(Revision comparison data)
————
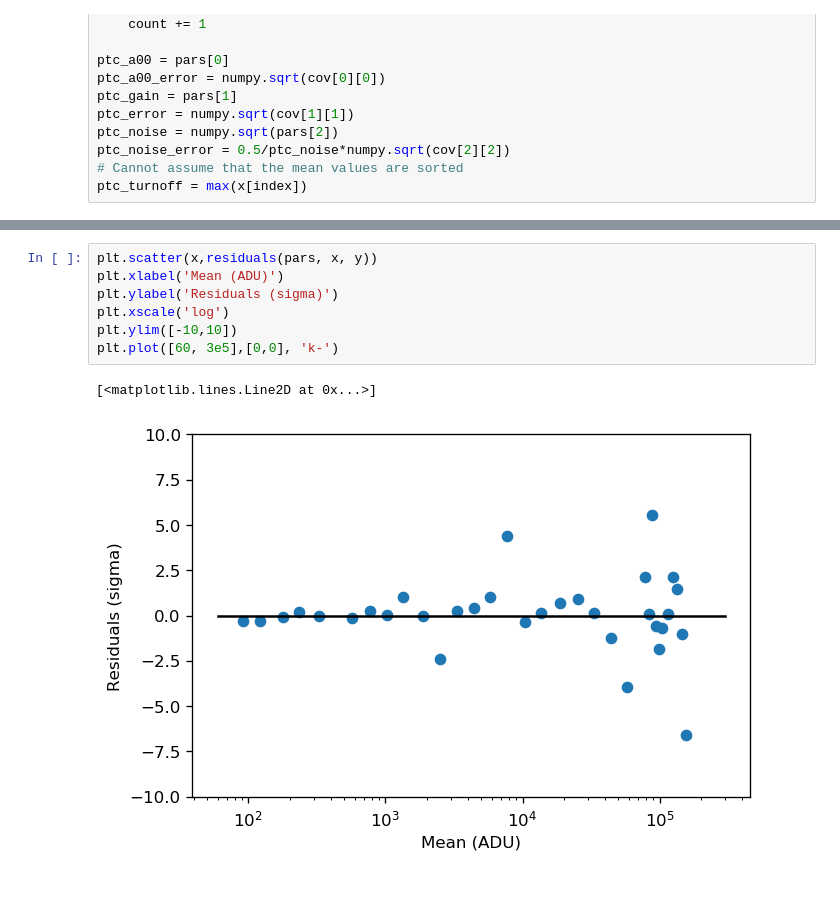
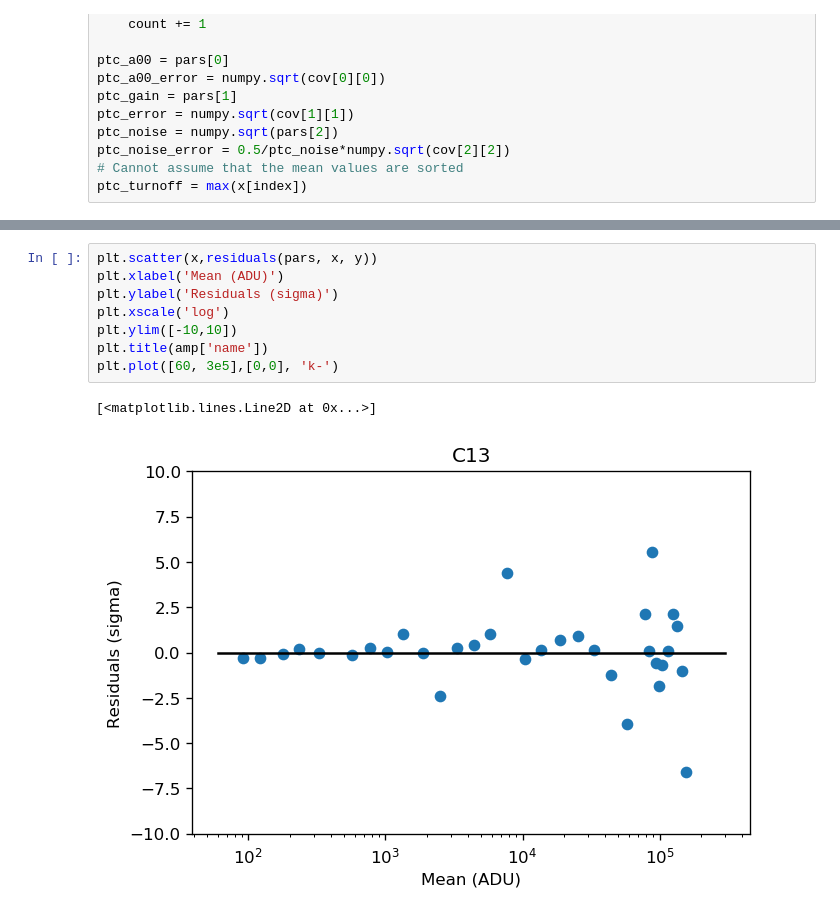
Before and after one commit to lsst/bootcamp-work, a Jupyter notebook: PTC_fit.ipynb, the cells around one changed output, grey strips where cells are left out. Drawn from its saved outputs; the diff is of its cells as text; blank space fills up the shorter version.

```diff
--- a/PTC_fit.ipynb
+++ b/PTC_fit.ipynb
@@ -189,10 +189,11 @@ plt.plot([ptc_turnoff,ptc_turnoff],[numpy.min(y[index]), numpy.max(y[index])],'k
 # %%
 plt.scatter(x,residuals(pars, x, y))
 plt.xlabel('Mean (ADU)')
 plt.ylabel('Residuals (sigma)')
 plt.xscale('log')
 plt.ylim([-10,10])
+plt.title(amp['name'])
 plt.plot([60, 3e5],[0,0], 'k-')
 # %% [output]
 [<matplotlib.lines.Line2D at 0x...>]
-[figure, old version]
+[figure, new version]
```
Also changed, not shown: parts of 5 cells of this notebook.
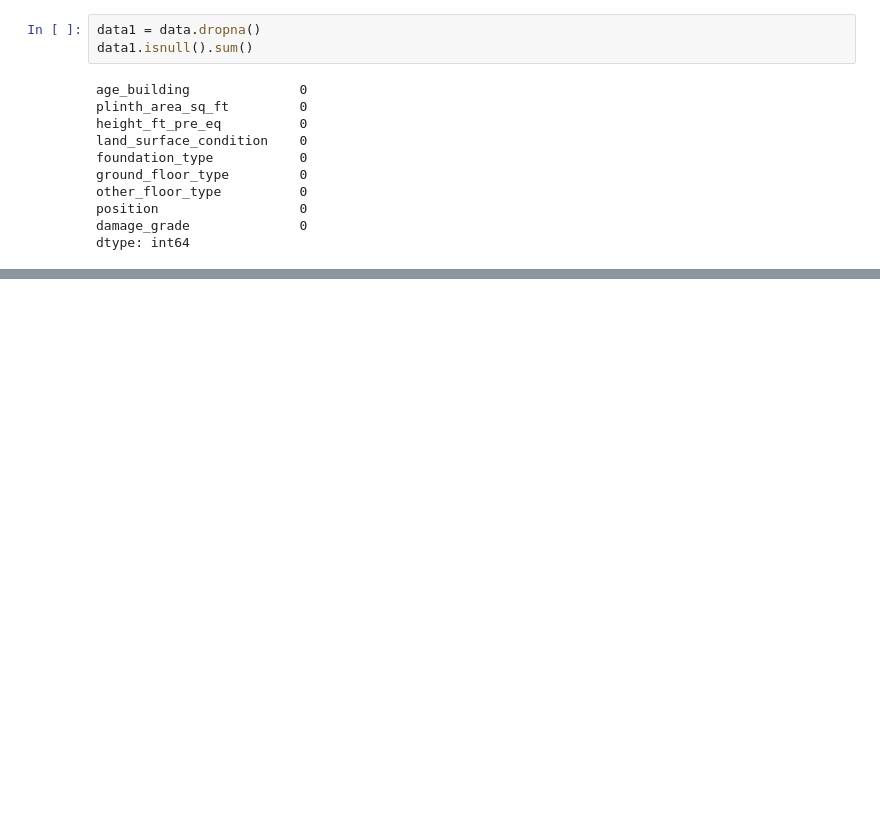
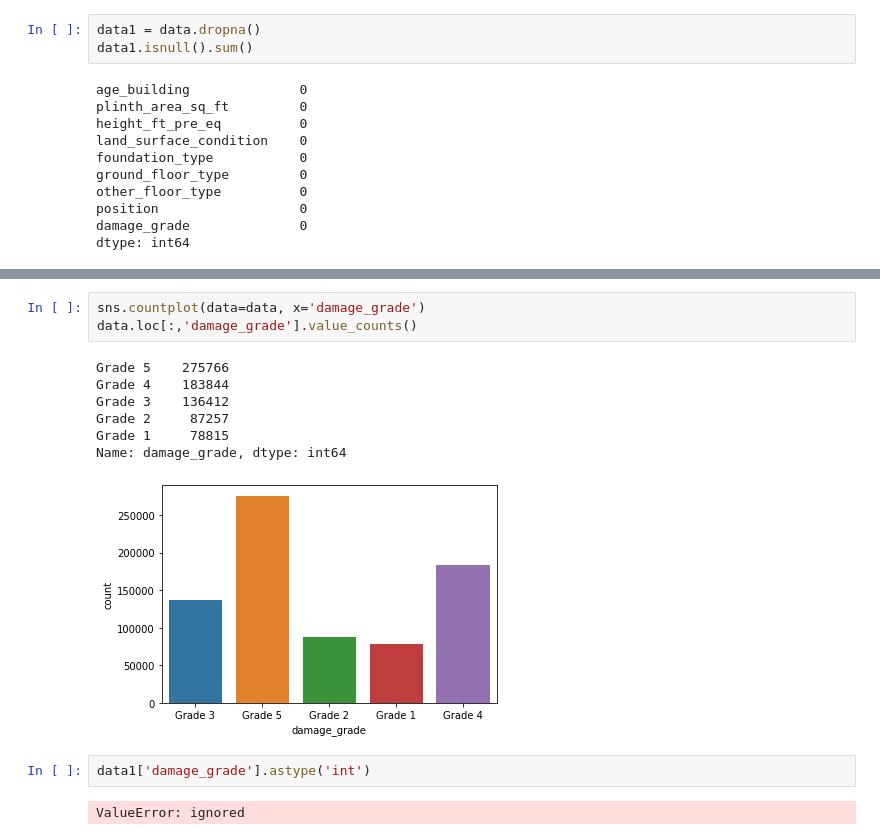
Before and after one commit to rivkms/2021atp_Earthquake-Damage, a Jupyter notebook: main.ipynb, the cells around one changed output, grey strips where cells are left out. Saved outputs shown, nothing was run; the diff lists cells and outputs as text; blank space fills up the shorter version.

Commit message:
.astype int로 변경중 중단

```diff
--- a/main.ipynb
+++ b/main.ipynb
@@ -182,0 +225,15 @@ dtype: int64
+# %%
+sns.countplot(data=data, x='damage_grade')
+data.loc[:,'damage_grade'].value_counts()
+# %% [output]
+Grade 5    275766
+Grade 4    183844
+Grade 3    136412
+Grade 2     87257
+Grade 1     78815
+Name: damage_grade, dtype: int64
+[figure, added]
+# %%
+data1['damage_grade'].astype('int')
+# %% [output]
+ValueError: ignored
```
Also changed, not shown: parts of 7 cells of this notebook.
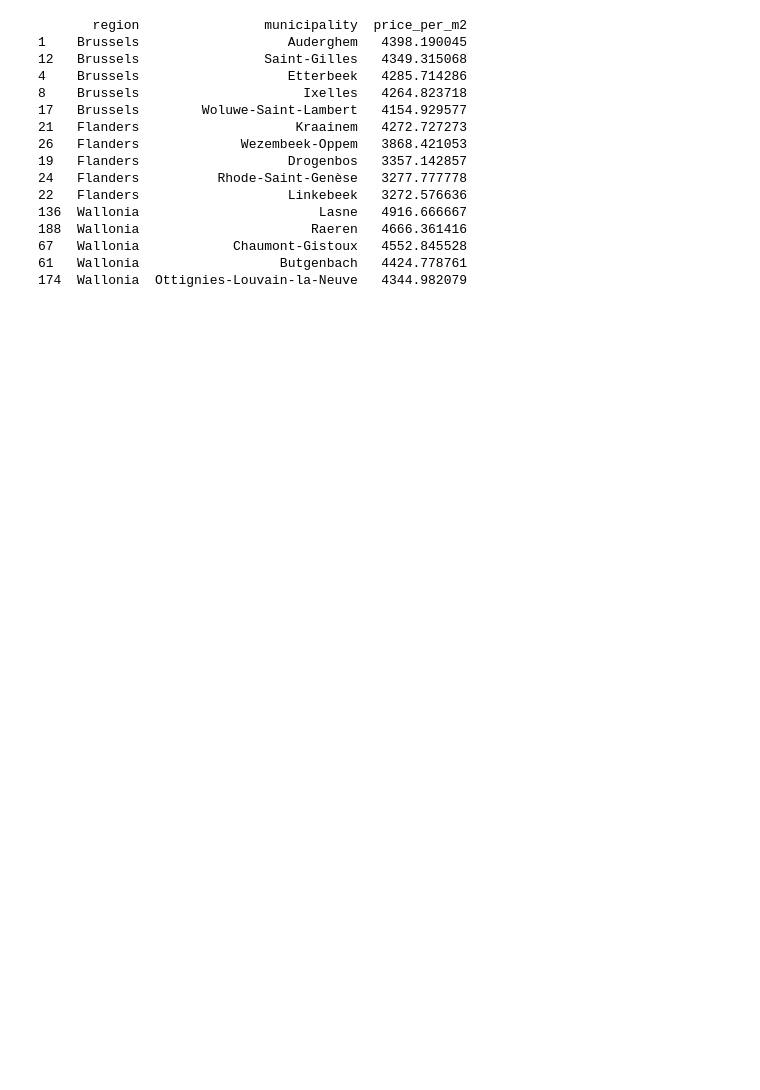
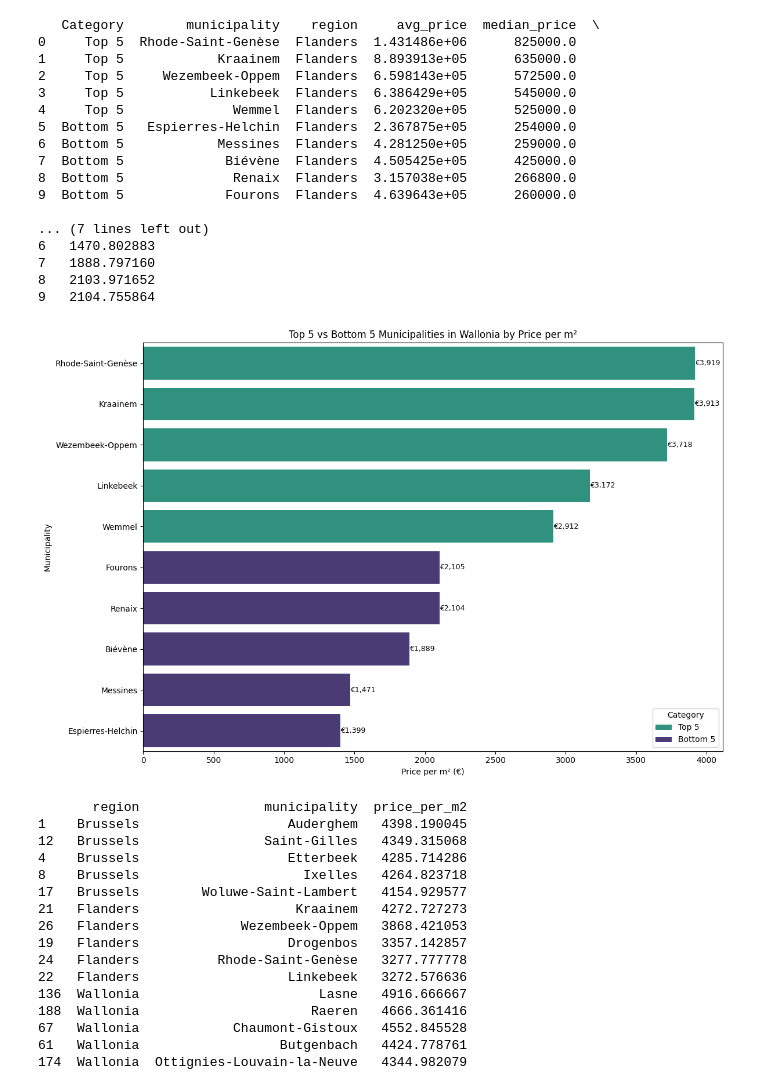
Before and after one commit to meganmarchale/ImmoEliza_analysis, a Jupyter notebook: utils/choti_municipality.ipynb, the cells around one changed output. Cells and saved outputs as stored; diff of their text form; code cells hidden in the pictures; blank space fills up the shorter version.

```diff
--- a/utils/choti_municipality.ipynb
+++ b/utils/choti_municipality.ipynb
@@ -23,0 +79,3 @@ apt_filtered = filter_outliers(apt_df)
+# %%
+bottom_wal = grouped[grouped['region'] == 'Wallonia'].sort_values('price_per_m2', ascending=True).head(5)
+print(bottom_wal)
@@ -24,3 +230,66 @@ apt_filtered = filter_outliers(apt_df)
+# %%
+top_wal['Category'] = 'Top 5'
+bottom_wal['Category'] = 'Bottom 5'
+
+combined_wal = pd.concat([top_fla, bottom_fla], ignore_index=True)
+combined_wal= combined_wal[combined_fla['price_per_m2'] > 0]
+
+print(combined_wal[['Category', 'municipality', 'region', 'avg_price', 'median_price', 'price_per_m2']])
+
+plt.figure(figsize=(12, 8))
+
+combined_wal = combined_wal.sort_values(by=['Category', 'price_per_m2'], ascending=[False, False])
+viridis = sns.color_palette("viridis", as_cmap=False)
+top_color = viridis[-3]
+bottom_color = viridis[0]
+palette = {'Top 5': top_color, 'Bottom 5': bottom_color}
+
+ax =sns.barplot(
+    data=combined_wal,
+    y='municipality',
+    x='price_per_m2',
+    hue='Category',
+    palette=palette
+)
+
+plt.title('Top 5 vs Bottom 5 Municipalities in Wallonia by Price per m²')
+plt.xlabel('Price per m² (€)')
+plt.ylabel('Municipality')
+plt.legend(title='Category')
+
+for p in ax.patches:
+    width = p.get_width()
+    if width > 10:
+        ax.text(
+        width,
+        p.get_y() + p.get_height()/2,
+        f'€{width:,.0f}',
+        va='center',
+        fontsize=9
+    )
+
+
+plt.tight_layout()
+plt.show()
+# %% [output]
+   Category        municipality    region     avg_price  median_price  \
+0     Top 5  Rhode-Saint-Genèse  Flanders  1.431486e+06      825000.0
+1     Top 5            Kraainem  Flanders  8.893913e+05      635000.0
+2     Top 5     Wezembeek-Oppem  Flanders  6.598143e+05      572500.0
+3     Top 5           Linkebeek  Flanders  6.386429e+05      545000.0
+4     Top 5              Wemmel  Flanders  6.202320e+05      525000.0
+5  Bottom 5   Espierres-Helchin  Flanders  2.367875e+05      254000.0
+6  Bottom 5            Messines  Flanders  4.281250e+05      259000.0
+7  Bottom 5             Biévène  Flanders  4.505425e+05      425000.0
+8  Bottom 5              Renaix  Flanders  3.157038e+05      266800.0
+9  Bottom 5             Fourons  Flanders  4.639643e+05      260000.0
+
+... (7 lines left out)
+6   1470.802883
+7   1888.797160
+8   2103.971652
+9   2104.755864
+[figure, added]
 # %%
 region_median_prices_apt = apt_filtered.groupby(['region', 'municipality'])['price_per_m2'].median().reset_index()
 top_by_region_apt = region_median_prices_apt.sort_values(['region', 'price_per_m2'], ascending=[True, False])
```
Also changed, not shown: parts of 13 cells of this notebook, 1 other file.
————
WHAT IS BEING ASKED: What is the number of lines in the records that contain the word "shorter"? Answer with the number and nothing else.

OUTPUT: 3